Exercise aim:
In the records below, some lines hold the word "satisfied". Copy each of those lines.

Provided material:
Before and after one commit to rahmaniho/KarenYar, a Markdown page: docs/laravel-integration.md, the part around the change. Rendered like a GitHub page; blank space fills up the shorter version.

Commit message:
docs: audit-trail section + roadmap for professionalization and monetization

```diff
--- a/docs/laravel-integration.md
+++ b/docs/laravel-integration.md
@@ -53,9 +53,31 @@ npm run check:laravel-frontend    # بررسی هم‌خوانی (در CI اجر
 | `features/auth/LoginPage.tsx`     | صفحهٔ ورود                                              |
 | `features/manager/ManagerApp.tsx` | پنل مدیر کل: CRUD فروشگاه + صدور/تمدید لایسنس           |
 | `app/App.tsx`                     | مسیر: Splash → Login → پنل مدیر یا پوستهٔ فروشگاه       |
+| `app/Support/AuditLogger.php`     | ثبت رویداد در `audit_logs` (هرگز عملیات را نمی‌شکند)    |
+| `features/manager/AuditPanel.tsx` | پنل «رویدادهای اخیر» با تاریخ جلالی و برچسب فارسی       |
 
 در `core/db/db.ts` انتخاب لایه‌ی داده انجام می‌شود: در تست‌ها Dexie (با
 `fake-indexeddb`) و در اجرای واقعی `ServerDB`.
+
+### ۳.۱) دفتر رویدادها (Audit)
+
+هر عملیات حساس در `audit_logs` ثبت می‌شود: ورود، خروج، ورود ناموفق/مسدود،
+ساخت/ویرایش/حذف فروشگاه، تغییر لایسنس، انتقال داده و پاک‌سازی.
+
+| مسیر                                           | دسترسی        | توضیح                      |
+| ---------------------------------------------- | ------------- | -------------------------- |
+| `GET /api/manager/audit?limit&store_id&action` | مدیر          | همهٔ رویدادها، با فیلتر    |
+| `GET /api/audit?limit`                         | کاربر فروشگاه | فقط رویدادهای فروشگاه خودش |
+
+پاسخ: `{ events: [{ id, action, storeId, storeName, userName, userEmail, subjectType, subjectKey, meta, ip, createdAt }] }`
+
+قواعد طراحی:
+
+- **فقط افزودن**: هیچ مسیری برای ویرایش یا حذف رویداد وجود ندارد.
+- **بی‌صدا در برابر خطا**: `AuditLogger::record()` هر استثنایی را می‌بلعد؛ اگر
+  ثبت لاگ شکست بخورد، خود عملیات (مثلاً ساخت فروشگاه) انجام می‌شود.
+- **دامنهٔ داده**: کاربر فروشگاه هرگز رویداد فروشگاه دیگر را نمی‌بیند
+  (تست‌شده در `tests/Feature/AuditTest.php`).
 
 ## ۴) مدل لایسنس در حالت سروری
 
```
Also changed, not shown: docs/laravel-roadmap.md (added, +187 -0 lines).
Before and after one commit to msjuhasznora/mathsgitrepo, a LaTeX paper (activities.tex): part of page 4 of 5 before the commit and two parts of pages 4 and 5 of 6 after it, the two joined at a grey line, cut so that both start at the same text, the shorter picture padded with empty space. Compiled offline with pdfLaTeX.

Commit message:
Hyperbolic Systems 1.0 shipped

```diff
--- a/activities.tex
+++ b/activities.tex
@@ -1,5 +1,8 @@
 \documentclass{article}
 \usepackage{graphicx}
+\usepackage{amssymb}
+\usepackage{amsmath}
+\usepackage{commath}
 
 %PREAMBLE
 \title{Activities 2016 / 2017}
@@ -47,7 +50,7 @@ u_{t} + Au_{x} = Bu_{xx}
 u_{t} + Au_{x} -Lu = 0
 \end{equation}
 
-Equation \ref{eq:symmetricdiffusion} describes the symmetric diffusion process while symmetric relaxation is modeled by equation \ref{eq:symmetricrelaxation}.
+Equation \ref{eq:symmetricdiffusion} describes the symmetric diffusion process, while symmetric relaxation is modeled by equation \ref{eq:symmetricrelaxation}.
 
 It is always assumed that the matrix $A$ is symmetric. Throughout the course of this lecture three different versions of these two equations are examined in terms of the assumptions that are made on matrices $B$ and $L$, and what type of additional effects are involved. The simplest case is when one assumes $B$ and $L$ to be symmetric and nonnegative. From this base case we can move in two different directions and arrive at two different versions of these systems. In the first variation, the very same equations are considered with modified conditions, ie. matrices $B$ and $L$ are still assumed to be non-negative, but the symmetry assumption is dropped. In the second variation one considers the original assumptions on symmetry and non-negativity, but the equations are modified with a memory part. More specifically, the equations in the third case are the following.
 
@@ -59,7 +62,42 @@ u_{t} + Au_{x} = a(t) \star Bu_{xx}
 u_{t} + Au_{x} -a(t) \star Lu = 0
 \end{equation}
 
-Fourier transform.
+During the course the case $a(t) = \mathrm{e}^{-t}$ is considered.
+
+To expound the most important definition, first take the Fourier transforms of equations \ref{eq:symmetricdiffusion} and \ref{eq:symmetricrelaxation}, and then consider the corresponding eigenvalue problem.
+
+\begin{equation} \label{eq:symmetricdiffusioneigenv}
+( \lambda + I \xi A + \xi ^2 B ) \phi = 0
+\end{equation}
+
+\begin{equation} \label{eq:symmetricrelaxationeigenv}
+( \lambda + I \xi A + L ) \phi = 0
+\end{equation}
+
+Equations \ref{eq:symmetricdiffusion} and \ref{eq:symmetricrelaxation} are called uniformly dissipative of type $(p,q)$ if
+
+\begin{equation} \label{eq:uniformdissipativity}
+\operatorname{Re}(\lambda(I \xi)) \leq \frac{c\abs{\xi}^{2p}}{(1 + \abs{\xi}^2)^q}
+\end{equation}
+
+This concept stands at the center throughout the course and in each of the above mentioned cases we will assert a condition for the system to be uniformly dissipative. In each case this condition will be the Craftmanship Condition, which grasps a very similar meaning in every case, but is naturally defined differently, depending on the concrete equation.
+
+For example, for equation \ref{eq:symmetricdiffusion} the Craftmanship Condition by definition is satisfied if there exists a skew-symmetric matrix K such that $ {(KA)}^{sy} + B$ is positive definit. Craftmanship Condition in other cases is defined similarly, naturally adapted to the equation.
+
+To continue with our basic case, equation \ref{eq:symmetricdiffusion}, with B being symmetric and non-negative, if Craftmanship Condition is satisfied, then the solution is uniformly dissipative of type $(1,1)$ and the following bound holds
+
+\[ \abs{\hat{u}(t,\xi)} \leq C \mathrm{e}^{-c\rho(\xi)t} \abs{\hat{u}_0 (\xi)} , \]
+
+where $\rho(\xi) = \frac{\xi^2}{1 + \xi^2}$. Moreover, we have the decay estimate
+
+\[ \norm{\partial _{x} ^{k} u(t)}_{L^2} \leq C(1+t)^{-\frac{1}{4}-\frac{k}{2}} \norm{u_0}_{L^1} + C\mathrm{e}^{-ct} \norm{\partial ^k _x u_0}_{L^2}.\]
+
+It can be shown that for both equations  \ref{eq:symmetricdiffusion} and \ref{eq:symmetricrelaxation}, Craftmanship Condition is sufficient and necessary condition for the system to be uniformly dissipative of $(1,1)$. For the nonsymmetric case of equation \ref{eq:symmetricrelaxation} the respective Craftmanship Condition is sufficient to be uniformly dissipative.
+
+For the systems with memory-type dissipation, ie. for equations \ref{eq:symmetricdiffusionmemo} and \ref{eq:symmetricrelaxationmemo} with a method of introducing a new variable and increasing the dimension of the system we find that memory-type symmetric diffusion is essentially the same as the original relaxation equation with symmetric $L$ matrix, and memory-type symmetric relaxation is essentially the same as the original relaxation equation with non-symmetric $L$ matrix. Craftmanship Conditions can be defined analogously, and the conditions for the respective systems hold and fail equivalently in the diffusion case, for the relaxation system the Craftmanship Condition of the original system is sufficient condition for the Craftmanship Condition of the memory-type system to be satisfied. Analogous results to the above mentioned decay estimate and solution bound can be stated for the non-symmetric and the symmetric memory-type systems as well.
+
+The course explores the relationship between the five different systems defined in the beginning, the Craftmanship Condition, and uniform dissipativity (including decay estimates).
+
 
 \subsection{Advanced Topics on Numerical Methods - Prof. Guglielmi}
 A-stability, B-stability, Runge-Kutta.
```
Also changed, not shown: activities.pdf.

Exercise answer:
+For example, for equation \ref{eq:symmetricdiffusion} the Craftmanship Condition by definition is satisfied if there exists a skew-symmetric matrix K such that $ {(KA)}^{sy} + B$ is positive definit. Craftmanship Condition in other cases is defined similarly, naturally adapted to the equation.
+To continue with our basic case, equation \ref{eq:symmetricdiffusion}, with B being symmetric and non-negative, if Craftmanship Condition is satisfied, then the solution is uniformly dissipative of type $(1,1)$ and the following bound holds
+For the systems with memory-type dissipation, ie. for equations \ref{eq:symmetricdiffusionmemo} and \ref{eq:symmetricrelaxationmemo} with a method of introducing a new variable and increasing the dimension of the system we find that memory-type symmetric diffusion is essentially the same as the original relaxation equation with symmetric $L$ matrix, and memory-type symmetric relaxation is essentially the same as the original relaxation equation with non-symmetric $L$ matrix. Craftmanship Conditions can be defined analogously, and the conditions for the respective systems hold and fail equivalently in the diffusion case, for the relaxation system the Craftmanship Condition of the original system is sufficient condition for the Craftmanship Condition of the memory-type system to be satisfied. Analogous results to the above mentioned decay estimate and solution bound can be stated for the non-symmetric and the symmetric memory-type systems as well.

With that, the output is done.